Over time, the just war ethic has developed a common set of criteria that can be used to decide if going to war in a specific situation is right. These include the following: (1) just cause (is the reason for going to war a morally right cause, such as defense of a nation? cf. Rev. 19:11); (2) competent authority (has the war been declared not simply by a renegade band within a nation but by a recognized, competent authority within the nation? cf. Rom. 13:1); (3) comparative justice (it should be clear that the actions of the enemy are morally wrong, and the motives and actions of one’s own nation in going to war are, in comparison, morally right; cf. Rom. 13:3); (4) right intention (is the purpose of going to war to protect justice and righteousness rather than simply to rob and pillage and destroy another nation? cf. Prov. 21:2); (5) last resort (have all other reasonable means of resolving the conflict been exhausted? cf. Matt. 5:9; Rom. 12:18); (6) probability of success (is there a reasonable expectation that the war can be won? cf. Luke 14:31); (7) proportionality of projected results (will the good results that come from a victory in a war be significantly greater than the harm and loss that will inevitably come with pursuing the war? cf. Rom. 12:21 with 13:4); and (8) right spirit (is the war undertaken with great reluctance and sorrow at the harm that will come rather than simply with a “delight in war,” as in Ps. 68:30?).

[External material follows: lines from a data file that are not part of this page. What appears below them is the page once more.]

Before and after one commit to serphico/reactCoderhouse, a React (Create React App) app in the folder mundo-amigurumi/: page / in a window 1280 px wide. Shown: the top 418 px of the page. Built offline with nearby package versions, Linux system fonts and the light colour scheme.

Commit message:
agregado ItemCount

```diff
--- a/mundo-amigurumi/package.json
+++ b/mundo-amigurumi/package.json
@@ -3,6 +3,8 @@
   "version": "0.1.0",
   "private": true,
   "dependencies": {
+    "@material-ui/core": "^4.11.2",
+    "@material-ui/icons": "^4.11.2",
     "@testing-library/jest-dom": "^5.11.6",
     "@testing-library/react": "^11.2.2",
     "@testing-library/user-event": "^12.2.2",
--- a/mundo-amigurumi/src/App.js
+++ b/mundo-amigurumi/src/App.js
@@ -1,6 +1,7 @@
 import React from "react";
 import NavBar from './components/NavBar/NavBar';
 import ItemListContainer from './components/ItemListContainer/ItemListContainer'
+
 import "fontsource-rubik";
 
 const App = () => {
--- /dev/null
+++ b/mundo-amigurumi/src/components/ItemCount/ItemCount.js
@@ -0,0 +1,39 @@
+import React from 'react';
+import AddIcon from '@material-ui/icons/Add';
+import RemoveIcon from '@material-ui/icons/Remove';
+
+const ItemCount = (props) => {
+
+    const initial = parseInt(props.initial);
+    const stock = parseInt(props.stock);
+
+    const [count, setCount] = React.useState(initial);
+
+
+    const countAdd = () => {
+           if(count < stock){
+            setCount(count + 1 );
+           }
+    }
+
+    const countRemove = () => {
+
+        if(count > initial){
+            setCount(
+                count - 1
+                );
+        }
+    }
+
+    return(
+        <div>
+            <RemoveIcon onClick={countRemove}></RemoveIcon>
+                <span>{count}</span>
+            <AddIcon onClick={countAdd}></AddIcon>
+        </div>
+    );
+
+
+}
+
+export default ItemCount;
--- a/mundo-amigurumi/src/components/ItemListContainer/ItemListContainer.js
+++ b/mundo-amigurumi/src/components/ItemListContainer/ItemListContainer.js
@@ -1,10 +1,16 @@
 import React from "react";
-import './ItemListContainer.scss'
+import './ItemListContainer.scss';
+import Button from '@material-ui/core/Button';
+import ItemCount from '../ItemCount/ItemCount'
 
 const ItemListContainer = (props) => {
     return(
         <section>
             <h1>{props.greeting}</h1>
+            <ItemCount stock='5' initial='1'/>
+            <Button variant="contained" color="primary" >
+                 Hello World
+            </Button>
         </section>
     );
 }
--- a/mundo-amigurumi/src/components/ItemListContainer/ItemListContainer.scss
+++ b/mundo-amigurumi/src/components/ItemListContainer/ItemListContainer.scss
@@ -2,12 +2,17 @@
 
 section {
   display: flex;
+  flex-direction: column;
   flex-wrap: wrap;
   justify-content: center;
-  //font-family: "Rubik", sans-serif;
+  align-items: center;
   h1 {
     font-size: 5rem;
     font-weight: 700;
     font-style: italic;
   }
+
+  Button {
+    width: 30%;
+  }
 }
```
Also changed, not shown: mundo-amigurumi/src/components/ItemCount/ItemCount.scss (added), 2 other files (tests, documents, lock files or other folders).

In addition to these criteria for deciding whether a specific war is “just,” advocates of just war theory have also developed some moral restrictions on how a just war should be fought. These include the following: (1) proportionality in the use of force (no greater destruction should be caused than is needed to win the war; cf. Deut. 20:10–12); (2) discrimination between combatants and noncombatants (insofar as it is feasible in the successful pursuit of a war, is adequate care being taken to prevent harm to noncombatants? cf. Deut. 20:13–14, 19–20); (3) avoidance of evil means (will captured or defeated enemies be treated with justice and compassion, and are one’s own soldiers being treated justly in captivity? cf. Ps. 34:14); and (4) good faith (is there a genuine desire for restoration of peace and eventually living in harmony with the attacking nation? cf. Matt. 5:43–44; Rom. 12:18).1
Grudem, Wayne (2010-09-14). Politics - According to the Bible: A Comprehensive Resource for Understanding Modern Political Issues in Light of Scripture (pp. 389-390). Zondervan. Kindle Edition.
1. “War,” in ESV Study Bible, p. 2555.
- What Is a Just War? (Judge Napolitano)
- Just war theory (Wikipedia)
- Is it Christian to Support President Obama's Terrorism Hit List? (Pt. 1) (Christianpost.com)